WHAT YOU SHOULD DO:
Where an entry below contains an image, skip the image and copy the rest exactly.

TASK MATERIAL:
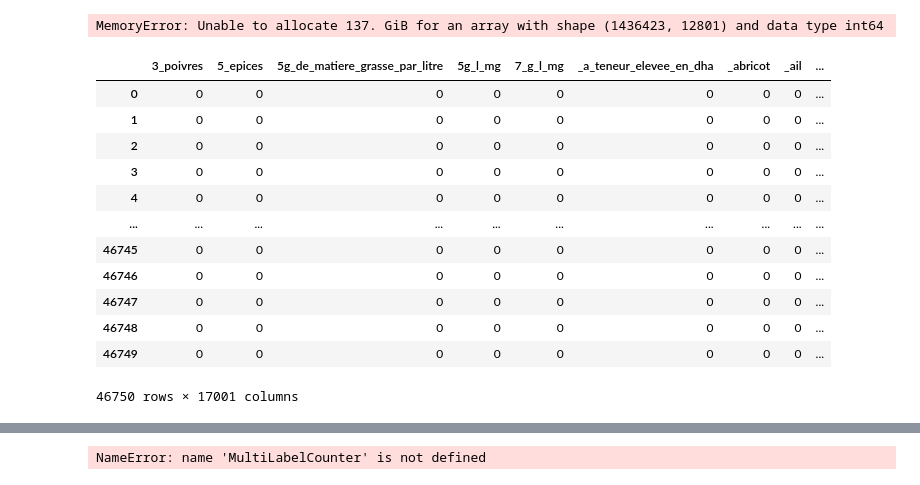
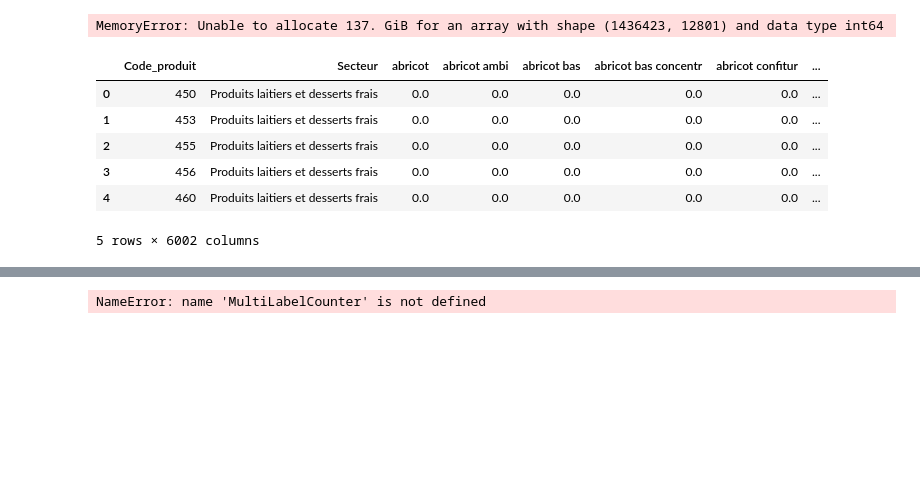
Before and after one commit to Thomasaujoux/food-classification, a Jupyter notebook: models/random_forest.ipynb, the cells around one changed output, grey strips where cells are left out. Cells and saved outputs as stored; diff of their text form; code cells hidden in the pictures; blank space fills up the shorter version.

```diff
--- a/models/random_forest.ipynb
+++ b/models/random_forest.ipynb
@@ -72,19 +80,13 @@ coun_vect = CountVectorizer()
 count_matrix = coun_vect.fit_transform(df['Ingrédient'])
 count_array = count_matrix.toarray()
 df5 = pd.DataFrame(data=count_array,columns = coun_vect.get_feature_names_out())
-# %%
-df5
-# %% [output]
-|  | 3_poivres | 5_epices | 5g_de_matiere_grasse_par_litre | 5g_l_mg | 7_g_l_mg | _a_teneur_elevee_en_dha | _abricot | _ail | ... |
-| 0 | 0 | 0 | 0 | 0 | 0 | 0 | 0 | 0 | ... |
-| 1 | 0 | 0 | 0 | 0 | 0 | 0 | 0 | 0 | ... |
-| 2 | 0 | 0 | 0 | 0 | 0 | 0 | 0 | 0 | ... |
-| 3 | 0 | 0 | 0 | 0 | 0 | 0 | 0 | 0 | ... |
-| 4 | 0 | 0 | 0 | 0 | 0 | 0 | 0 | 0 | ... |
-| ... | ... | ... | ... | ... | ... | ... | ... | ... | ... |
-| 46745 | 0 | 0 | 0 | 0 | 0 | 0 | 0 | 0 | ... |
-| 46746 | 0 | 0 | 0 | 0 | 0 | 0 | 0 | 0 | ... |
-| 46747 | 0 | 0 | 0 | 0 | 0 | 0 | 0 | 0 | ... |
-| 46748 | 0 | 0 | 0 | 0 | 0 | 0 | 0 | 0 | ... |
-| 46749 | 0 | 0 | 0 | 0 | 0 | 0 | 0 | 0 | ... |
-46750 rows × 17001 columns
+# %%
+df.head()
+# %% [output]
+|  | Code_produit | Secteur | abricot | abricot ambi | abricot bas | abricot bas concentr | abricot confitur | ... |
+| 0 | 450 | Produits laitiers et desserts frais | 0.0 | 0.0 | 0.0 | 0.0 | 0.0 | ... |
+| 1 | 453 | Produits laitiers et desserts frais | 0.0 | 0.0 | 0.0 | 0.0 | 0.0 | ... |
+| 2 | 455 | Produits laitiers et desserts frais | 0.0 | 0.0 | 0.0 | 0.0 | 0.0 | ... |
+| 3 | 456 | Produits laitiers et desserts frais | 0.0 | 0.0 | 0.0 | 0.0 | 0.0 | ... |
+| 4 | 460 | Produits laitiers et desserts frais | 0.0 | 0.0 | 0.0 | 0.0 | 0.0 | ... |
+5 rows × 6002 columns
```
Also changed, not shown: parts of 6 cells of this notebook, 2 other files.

EXPECTED OUTPUT:
Before and after one commit to Thomasaujoux/food-classification, a Jupyter notebook: models/random_forest.ipynb, the cells around one changed output, grey strips where cells are left out. Cells and saved outputs as stored; diff of their text form; code cells hidden in the pictures; blank space fills up the shorter version.

```diff
--- a/models/random_forest.ipynb
+++ b/models/random_forest.ipynb
@@ -72,19 +80,13 @@ coun_vect = CountVectorizer()
 count_matrix = coun_vect.fit_transform(df['Ingrédient'])
 count_array = count_matrix.toarray()
 df5 = pd.DataFrame(data=count_array,columns = coun_vect.get_feature_names_out())
-# %%
-df5
-# %% [output]
-|  | 3_poivres | 5_epices | 5g_de_matiere_grasse_par_litre | 5g_l_mg | 7_g_l_mg | _a_teneur_elevee_en_dha | _abricot | _ail | ... |
-| 0 | 0 | 0 | 0 | 0 | 0 | 0 | 0 | 0 | ... |
-| 1 | 0 | 0 | 0 | 0 | 0 | 0 | 0 | 0 | ... |
-| 2 | 0 | 0 | 0 | 0 | 0 | 0 | 0 | 0 | ... |
-| 3 | 0 | 0 | 0 | 0 | 0 | 0 | 0 | 0 | ... |
-| 4 | 0 | 0 | 0 | 0 | 0 | 0 | 0 | 0 | ... |
-| ... | ... | ... | ... | ... | ... | ... | ... | ... | ... |
-| 46745 | 0 | 0 | 0 | 0 | 0 | 0 | 0 | 0 | ... |
-| 46746 | 0 | 0 | 0 | 0 | 0 | 0 | 0 | 0 | ... |
-| 46747 | 0 | 0 | 0 | 0 | 0 | 0 | 0 | 0 | ... |
-| 46748 | 0 | 0 | 0 | 0 | 0 | 0 | 0 | 0 | ... |
-| 46749 | 0 | 0 | 0 | 0 | 0 | 0 | 0 | 0 | ... |
-46750 rows × 17001 columns
+# %%
+df.head()
+# %% [output]
+|  | Code_produit | Secteur | abricot | abricot ambi | abricot bas | abricot bas concentr | abricot confitur | ... |
+| 0 | 450 | Produits laitiers et desserts frais | 0.0 | 0.0 | 0.0 | 0.0 | 0.0 | ... |
+| 1 | 453 | Produits laitiers et desserts frais | 0.0 | 0.0 | 0.0 | 0.0 | 0.0 | ... |
+| 2 | 455 | Produits laitiers et desserts frais | 0.0 | 0.0 | 0.0 | 0.0 | 0.0 | ... |
+| 3 | 456 | Produits laitiers et desserts frais | 0.0 | 0.0 | 0.0 | 0.0 | 0.0 | ... |
+| 4 | 460 | Produits laitiers et desserts frais | 0.0 | 0.0 | 0.0 | 0.0 | 0.0 | ... |
+5 rows × 6002 columns
```
Also changed, not shown: parts of 6 cells of this notebook, 2 other files.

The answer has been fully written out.